The Guru (2002) / Comedy-Romance
aka The Guru of Sex

MPAA Rated: R for strong sexual content, including dialogue, and for language
Running Time: 94 min.

Cast: Jimi Mistry, Heather Graham, Marisa Tomei, Christine Baranski, Rob Morrow, Michael McKean, Emil Marwa, Ajay Naidu
Director: Daisy von Scherler Mayer
Screenplay: Tracey Jackson
Review published August 30, 2002

Many readers may be completely unaware of the Indian cinema many have dubbed "Bollywood" because of the prolific but unique types of movies coming from that region.  They are musicals which usually have a storyline that may not be altogether interesting, but when the singing and dancing occur, which is often, the film becomes a lot of fun.  The Guru is unique because it's one of the first Western films to have major influence from the Bollywood scene, and the result?  Like its brethren out East, it's a film that has a rather flimsy storyline that has its best moments during the musical numbers.

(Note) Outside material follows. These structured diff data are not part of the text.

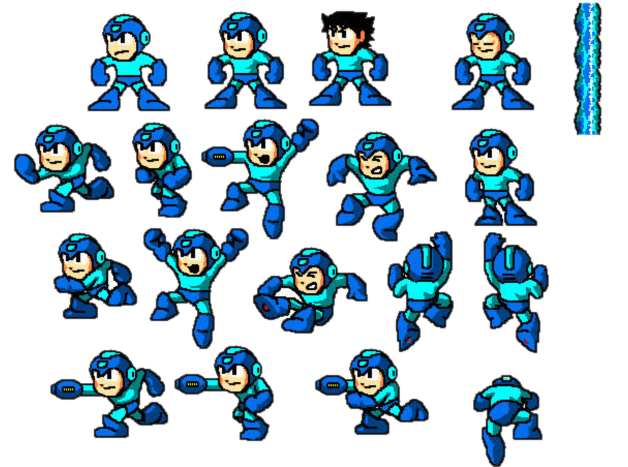
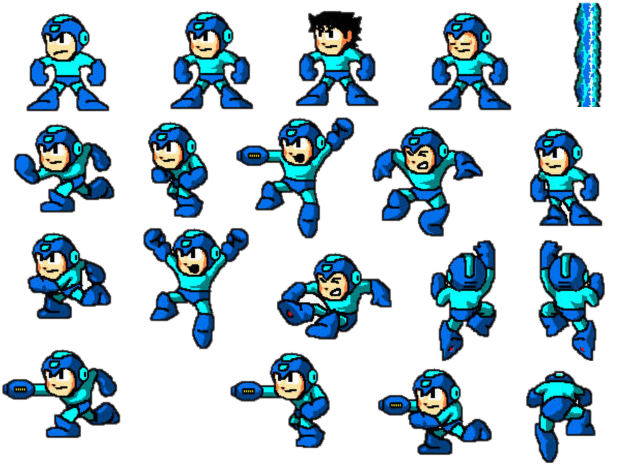
Versão aprimorada Grok Ajustando bug

diff --git a/Animation.html b/Animation.html
@@ -53,38 +53,40 @@
     
     <div class="controls">
         <h3>Controles</h3>
-        <p><span class="key">←</span> <span class="key">→</span> Mover | <span class="key">J</span> Pular | <span class="key">S</span> Atirar
+        <p><span class="key">←</span> <span class="key">→</span> Mover | <span class="key">J</span> Pular | <span class="key">S</span> Atirar</p>
     </div>
-    
     <script>
         const canvas = document.getElementById('gameCanvas');
         const ctx = canvas.getContext('2d');
-        
-        /* Definição dos estados do jogo*/
+
+        // Definição dos estados do jogo
         const VM_STANDBY = 0;
         const VM_WALK = 1;
         const VM_SHOOT = 2;
         const VM_JUMP = 3;
-        
-        /* Inicializações*/
+
+        // Inicializações
         let facingDirection = 'right';
         let action = VM_STANDBY;
         let actionTime = 0;
-        let screenPosition = 128;
+        let screenPosition = 0;
         let keyState = {};
         let isJumping = false;
         let gravity = 0.5;
         let jumpVelocity = -10;
         let currentJumpVelocity = 0;
-        let groundLevel = canvas.height - 160;
+        let groundLevel = canvas.height - 80;
         let personY = groundLevel;
-        let personHeight = 160;
+        let personHeight = 80;
         let lastFrameTime = performance.now();
         let deltaTime = 0;
-        
-        /* Sistema de projéteis */
+        let frameIndex = 0;
+        let frameTime = 0;
+        const frameDuration = 100; // Duração de cada frame em ms
+
+        // Sistema de projéteis
         const projectiles = [];
-        
+
         class Projectile {
             constructor(x, y, direction) {
                 this.x = x;
@@ -102,8 +104,6 @@
                 } else {
                     this.x -= this.speed * (dt / 16);
                 }
-                
-                // Desativar projéteis que saem da tela
                 if (this.x < 0 || this.x > canvas.width) {
                     this.active = false;
                 }
@@ -114,8 +114,6 @@
                 ctx.beginPath();
                 ctx.ellipse(this.x, this.y, this.width, this.height, 0, 0, Math.PI * 2);
                 ctx.fill();
-                
-                // Efeito de brilho
                 ctx.fillStyle = '#99ccff';
                 ctx.beginPath();
                 ctx.ellipse(this.x, this.y, this.width * 0.5, this.height * 0.5, 0, 0, Math.PI * 2);
@@ -123,36 +121,60 @@
             }
         }
 
-        /* Objeto para imagens*/
+        // Objeto para imagens
         const images = {
-            person_stopped_right: new Image(),
-            person_stopped_left: new Image(),
-            person_running_left: new Image(),
-            person_running_right: new Image(),
-            person_shoot_left: new Image(),
-            person_shoot_right: new Image(),
-            person_jump_left: new Image(),
-            person_jump_right: new Image(),
             floor: new Image(),
             ceiling: new Image(),
             pillar: new Image(),
-            forest: new Image()
+            forest: new Image(),
+            personSpriteSheet: new Image()
         };
 
-        /* Carregando imagens*/
-        images.person_stopped_right.src = 'images/stop_right.png';
-        images.person_stopped_left.src = 'images/stop_left.png';
-        images.person_running_left.src = 'images/walk_left.png';
-        images.person_running_right.src = 'images/walk_right.png';
-        images.person_shoot_left.src = 'images/shoot_mirror.png';
-        images.person_shoot_right.src = 'images/shoot.png';
-        images.person_jump_left.src = 'images/jump_mirror.png';
-        images.person_jump_right.src = 'images/jump.png';
+        // Configuração da spritesheet
+        const larguraDoFrame = 157;
+        const alturaDoFrame = 467 / 4;
+        const spriteFrames = {
+            standby: [0, 1, 2, 3],
+            walk: [4, 5, 6, 7],
+            shoot: [8, 9, 10, 11],
+            jump: [12, 13, 14, 15]
+        };
+
+        function getPersonSprite(frameIndex) {
+            const canvas = document.createElement('canvas');
+            const ctx = canvas.getContext('2d');
+            canvas.width = larguraDoFrame;
+            canvas.height = alturaDoFrame;
+
+            const numColunas = 4;
+            const linha = Math.floor(frameIndex / numColunas);
+            const coluna = frameIndex % numColunas;
+            const spriteX = coluna * larguraDoFrame;
+            const spriteY = linha * alturaDoFrame;
+
+            ctx.drawImage(
+                images.personSpriteSheet,
+                spriteX,
+                spriteY,
+                larguraDoFrame,
+                alturaDoFrame,
+                0,
+                0,
+                larguraDoFrame,
+                alturaDoFrame
+            );
+
+            return canvas;
+        }
+
+        // Carregando as imagens
+        images.personSpriteSheet.src = 'images/all.png';
         images.floor.src = 'images/chao.png';
         images.ceiling.src = 'images/teto.png';
         images.pillar.src = 'images/pilar.png';
         images.forest.src = 'images/floresta.png';
 
+        // Controles
         window.addEventListener('keydown', (e) => {
             keyState[e.key] = true;
         });
@@ -163,18 +185,11 @@
 
         function drawBackground() {
             const lFator = 32;
-
-            /* Desenhar floresta (ao fundo)*/
-            ctx.drawImage(images.forest, 0 - screenPosition * 0.5, 0, canvas.width+40, canvas.height);
-
-            /* Teto e chão*/
+            ctx.drawImage(images.forest, 0 - screenPosition * 0.5, 0, canvas.width + 40, canvas.height);
             for (let i = 0; i < 32; i++) {
                 ctx.drawImage(images.ceiling, (lFator * i) - screenPosition, -2, 32, 32);
-                ctx.drawImage(images.ceiling, (lFator * i + lFator) - screenPosition, -2, 32, 32);
                 ctx.drawImage(images.floor, (lFator * i) - screenPosition, 232, 32, 32);
             }
-
-            /* Desenhar pilares*/
             const pilarFator = 125;
             for (let i = 0; i < 10; i++) {
                 ctx.drawImage(images.pillar, (pilarFator * i) - screenPosition, 34, 21, 65);
@@ -184,63 +199,52 @@
         }
 
         function drawPerson() {
-            const personX = canvas.width / 2 - 78;
-            /* Desenha o personagem baseado nas ações atuais*/
+            const personX = canvas.width / 2 - 39;
+            let frames;
             switch (action) {
                 case VM_STANDBY:
-                    if (facingDirection === 'left') {
-                        ctx.drawImage(images.person_stopped_left, personX, personY, 78, 160);
-                    } else {
-                        ctx.drawImage(images.person_stopped_right, personX, personY, 78, 160);
-                    }
+                    frames = spriteFrames.standby;
                     break;
                 case VM_WALK:
-                    if (facingDirection === 'left') {
-                        ctx.drawImage(images.person_running_left, personX, personY, 78, 160);
-                    } else {
-                        ctx.drawImage(images.person_running_right, personX, personY, 78, 160);
-                    }
+                    frames = spriteFrames.walk;
                     break;
                 case VM_SHOOT:
-                    if (facingDirection === 'left') {
-                        ctx.drawImage(images.person_shoot_left, personX, personY, 78, 160);
-                    } else {
-                        ctx.drawImage(images.person_shoot_right, personX, personY, 78, 160);
-                    }
+                    frames = spriteFrames.shoot;
                     break;
                 case VM_JUMP:
-                    if (facingDirection === 'left') {
-                        ctx.drawImage(images.person_jump_left, personX, personY, 78, 160);
-                    } else {
-                        ctx.drawImage(images.person_jump_right, personX, personY, 78, 160);
-                    }
+                    frames = spriteFrames.jump;
                     break;
+            }
+            const currentFrame = frames[Math.floor(frameIndex) % frames.length];
+            const sprite = getPersonSprite(currentFrame);
+            if (facingDirection === 'left') {
+                ctx.scale(-1, 1);
+                ctx.drawImage(sprite, -personX - 78, personY, 78, 80);
+                ctx.scale(-1, 1);
+            } else {
+                ctx.drawImage(sprite, personX, personY, 78, 80);
             }
         }
 
         function drawStatusLabel() {
-            /* Desenha informações de status*/
             ctx.fillStyle = '#000000';
             ctx.fillText("Ação: " + (action === VM_STANDBY ? "Parado" :
                 action === VM_WALK ? "Andando" :
                 action === VM_SHOOT ? "Atirando" :
                 "Pulando"), 10, 64);
-            ctx.fillText("Tempo da ação: " + actionTime, 10, 80);
+            ctx.fillText("Tempo da ação: " + Math.round(actionTime), 10, 80);
             ctx.fillText("Posição da tela: " + Math.round(screenPosition), 10, 96);
-            ctx.fillText("s = atirar; j = pular; setas = movimentar ", 10, 112);
+            ctx.fillText("s = atirar; j = pular; setas = movimentar", 10, 112);
         }
 
         function drawAllSprites() {
             ctx.clearRect(0, 0, canvas.width, canvas.height);
             drawBackground();
-            
-            // Desenhar projéteis ativos
             projectiles.forEach(projectile => {
                 if (projectile.active) {
                     projectile.draw();
                 }
             });
-            
             drawPerson();
             drawStatusLabel();
         }
@@ -249,26 +253,16 @@
             const personX = canvas.width / 2;
             const personWidth = 78;
             const projectileY = personY + personHeight / 2;
-            
-            let projectileX;
-            if (facingDirection === 'right') {
-                projectileX = personX + personWidth / 2;
-            } else {
-                projectileX = personX - personWidth / 2;
-            }
-            
+            let projectileX = facingDirection === 'right' ? personX + personWidth / 2 : personX - personWidth / 2;
             projectiles.push(new Projectile(projectileX, projectileY, facingDirection));
         }
 
         function updateProjectiles(dt) {
-            // Atualizar posição dos projéteis
             projectiles.forEach(projectile => {
                 if (projectile.active) {
                     projectile.update(dt);
                 }
             });
-            
-            // Remover projéteis inativos
             for (let i = projectiles.length - 1; i >= 0; i--) {
                 if (!projectiles[i].active) {
                     projectiles.splice(i, 1);
@@ -280,14 +274,10 @@
             if (isJumping) {
                 personY += currentJumpVelocity * (dt / 16);
                 currentJumpVelocity += gravity * (dt / 16);
-                
-                // Verificar se o personagem chegou ao chão
                 if (personY >= groundLevel) {
                     personY = groundLevel;
                     isJumping = false;
                     currentJumpVelocity = 0;
-                    
-                    // Se estava pulando, voltar para o estado parado
                     if (action === VM_JUMP) {
                         action = VM_STANDBY;
                     }
@@ -296,23 +286,23 @@
         }
 
         function update(timestamp) {
-            // Calcular deltaTime para animações consistentes
             deltaTime = timestamp - lastFrameTime;
             lastFrameTime = timestamp;
-            
-            // Limitar deltaTime para evitar saltos grandes em caso de lag
             if (deltaTime > 100) deltaTime = 100;
-            
-            // Aplicar gravidade
+
+            // Atualizar animação
+            frameTime += deltaTime;
+            if (frameTime >= frameDuration) {
+                frameIndex = (frameIndex + 1) % 4;
+                frameTime = 0;
+            }
+
             applyGravity(deltaTime);
-            
-            // Atualizar projéteis
             updateProjectiles(deltaTime);
 
             switch (action) {
                 case VM_STANDBY:
                     actionTime = 0;
-                    /* Verifique qual tecla está pressionada para mudar a ação*/
                     if (keyState['ArrowLeft']) {
                         action = VM_WALK;
                         facingDirection = 'left';
@@ -330,15 +320,15 @@
                     break;
                 case VM_WALK:
                     actionTime += deltaTime;
-                    /* Movimentação*/
                     if (keyState['ArrowRight']) {
-                        screenPosition += (4 + (deltaTime / 15)); // Aumentei a constante e ajustei o divisor do deltaTime
+                        screenPosition += 4 * (deltaTime / 16);
+                        facingDirection = 'right';
                     } else if (keyState['ArrowLeft']) {
-                        screenPosition -= (4 + (deltaTime / 15)); // Aumentei a constante e ajustei o divisor do deltaTime
+                        screenPosition -= 4 * (deltaTime / 16);
+                        facingDirection = 'left';
                     } else {
                         action = VM_STANDBY;
                     }
-                    /* Verificar outras ações durante a caminhada */
                     if (keyState['s']) {
                         action = VM_SHOOT;
                         createProjectile();
@@ -347,14 +337,8 @@
                         isJumping = true;
                         currentJumpVelocity = jumpVelocity;
                     }
-                    /* Limitações de rolagem*/
-                    if (screenPosition >= 128) {
-                        screenPosition = 0;
-                    } else if (screenPosition <= 0) {
-                        screenPosition = 128;
-                    }
                     break;
-               case VM_SHOOT:
+                case VM_SHOOT:
                     actionTime += deltaTime;
                     if (actionTime >= 300) {
                         action = VM_STANDBY;
@@ -362,27 +346,28 @@
                     break;
                 case VM_JUMP:
                     actionTime += deltaTime;
-                    // Permitir movimento horizontal durante o pulo
                     if (keyState['ArrowRight']) {
-                        screenPosition += (0.1 + (deltaTime / 30));
+                        screenPosition += 4 * (deltaTime / 16);
+                        facingDirection = 'right';
                     } else if (keyState['ArrowLeft']) {
-                        screenPosition -= (0.1 + (deltaTime / 30));
+                        screenPosition -= 4 * (deltaTime / 16);
+                        facingDirection = 'left';
                     }
-                    // Permitir atirar durante o pulo
                     if (keyState['s'] && actionTime % 300 < 16) {
                         createProjectile();
                     }
                     break;
             }
+
             drawAllSprites();
             requestAnimationFrame(update);
         }
 
         function init() {
             ctx.font = "16px Arial";
-            screenPosition = 128;
-            lastFrameTime = performance.now();
-            update(lastFrameTime);
+            images.personSpriteSheet.onload = () => {
+                update(performance.now());
+            };
         }
         init();
     </script>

Jimi Mistry (Ella Enchanted, Touch of Pink) plays Ramu, a dance teacher in England who travels to America seeking fame and fortune.  What he finds is a difficult time getting into the entertainment industry; the only job he seems to be able to land is as an actor in a porn flick.  Unfortunately, Ramu has a hard time rising to the occasion and asks porn star Sharonna (Graham, Bowfinger) for help in overcoming his fears in the performance department.  By a fluke, he is helping out at a party for a guru and has to pass himself off in his place when he passes out, using some of the instruction he has learned from Sharonna to open up the American rich to the ways of lovemaking.  He is instantly hailed as the Sex Guru, and people quickly sign up to hear his pearls of wisdom, not knowing all along he is a fraud parroting another's advice, and soon becomes the nation's latest sensation.

The Guru isn't a great film by any stretch, but some viewers may be content with the amiable nature and fun music pieces to care that it lacks a decent story.  The cast is energetic and colorful, with Jimi Mistry showing that the void in prominent actors of Indian descent may not be around for long with an amusing portrayal of Ramu.  The musical numbers are handled nicely and may actually increase interest in real Bollywood productions for some more colorful singing and dancing.  Where the film fails is on the script level, which settles for contrived comedy, a no-surprise storyline, and jokes about vapid New York socialites that are as tired as the sexual innuendo that permeates the bulk of the humor. 

The Guru is nothing special, and, with the exception of the references to Indian culture throughout, it's nothing you haven't seen before.  Fans of the stars and people with modest thresholds for entertainment may find it good enough as a momentary diversion, but most others will likely find boredom on many stretches when the jokes fizzle repeatedly.  Maybe there's a good reason to supplant bad story with good musical numbers whenever possible.

 Qwipster's rating:

2002 Vince Leo